[Assignment]
Please state how many lines of the records below contain the word "RootLayout". Give the number and nothing else.

[Web page revision data]
━━━━━━━━━━━━━━━━━━━━━━━━━━━━━━

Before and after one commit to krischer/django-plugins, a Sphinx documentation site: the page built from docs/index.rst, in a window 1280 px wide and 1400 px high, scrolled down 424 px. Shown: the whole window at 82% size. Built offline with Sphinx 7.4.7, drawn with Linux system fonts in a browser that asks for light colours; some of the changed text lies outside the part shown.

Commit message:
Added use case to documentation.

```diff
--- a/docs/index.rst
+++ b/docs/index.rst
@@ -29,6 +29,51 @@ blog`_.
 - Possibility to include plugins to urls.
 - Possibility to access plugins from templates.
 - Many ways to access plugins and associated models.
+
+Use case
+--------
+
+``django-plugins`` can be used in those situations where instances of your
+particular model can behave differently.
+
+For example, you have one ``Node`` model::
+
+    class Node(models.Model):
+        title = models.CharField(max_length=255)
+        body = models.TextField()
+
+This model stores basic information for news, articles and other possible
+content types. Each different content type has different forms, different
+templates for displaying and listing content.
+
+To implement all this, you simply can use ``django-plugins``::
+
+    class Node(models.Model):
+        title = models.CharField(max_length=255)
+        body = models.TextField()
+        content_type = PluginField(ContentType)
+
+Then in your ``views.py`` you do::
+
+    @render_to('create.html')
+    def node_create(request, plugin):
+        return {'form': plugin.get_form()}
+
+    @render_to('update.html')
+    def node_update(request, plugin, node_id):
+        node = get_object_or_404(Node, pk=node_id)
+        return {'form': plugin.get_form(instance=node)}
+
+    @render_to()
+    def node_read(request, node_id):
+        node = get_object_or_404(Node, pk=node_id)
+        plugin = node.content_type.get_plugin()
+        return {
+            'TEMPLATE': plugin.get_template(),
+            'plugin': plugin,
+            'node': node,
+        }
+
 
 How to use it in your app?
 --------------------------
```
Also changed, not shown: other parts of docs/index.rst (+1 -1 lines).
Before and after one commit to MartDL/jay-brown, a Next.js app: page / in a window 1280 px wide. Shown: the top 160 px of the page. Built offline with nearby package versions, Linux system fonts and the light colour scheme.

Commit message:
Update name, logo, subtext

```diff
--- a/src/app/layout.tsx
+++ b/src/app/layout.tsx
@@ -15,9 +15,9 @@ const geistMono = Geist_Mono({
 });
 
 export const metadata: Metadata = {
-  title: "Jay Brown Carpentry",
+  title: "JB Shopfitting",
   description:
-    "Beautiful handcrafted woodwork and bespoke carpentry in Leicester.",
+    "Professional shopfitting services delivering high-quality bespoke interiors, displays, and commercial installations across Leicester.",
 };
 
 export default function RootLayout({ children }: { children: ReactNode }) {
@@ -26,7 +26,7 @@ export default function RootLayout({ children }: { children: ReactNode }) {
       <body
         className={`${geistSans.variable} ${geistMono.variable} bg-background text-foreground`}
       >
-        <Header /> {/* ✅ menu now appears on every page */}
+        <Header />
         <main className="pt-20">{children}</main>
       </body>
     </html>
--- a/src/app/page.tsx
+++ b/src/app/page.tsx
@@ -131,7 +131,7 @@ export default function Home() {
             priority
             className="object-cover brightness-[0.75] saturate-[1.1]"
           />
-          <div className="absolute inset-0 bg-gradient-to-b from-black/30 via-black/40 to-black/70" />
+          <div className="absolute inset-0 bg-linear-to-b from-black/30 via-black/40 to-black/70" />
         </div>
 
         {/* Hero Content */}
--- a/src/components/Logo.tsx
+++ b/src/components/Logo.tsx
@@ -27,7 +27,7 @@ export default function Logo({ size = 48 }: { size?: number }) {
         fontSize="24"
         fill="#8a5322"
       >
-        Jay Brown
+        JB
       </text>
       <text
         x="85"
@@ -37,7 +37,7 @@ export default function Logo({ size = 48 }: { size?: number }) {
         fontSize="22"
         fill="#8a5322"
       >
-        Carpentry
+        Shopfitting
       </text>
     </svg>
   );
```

━━━━━━━━━━━━━━━━━━━━━━━━━━━━━━

[Response below]
2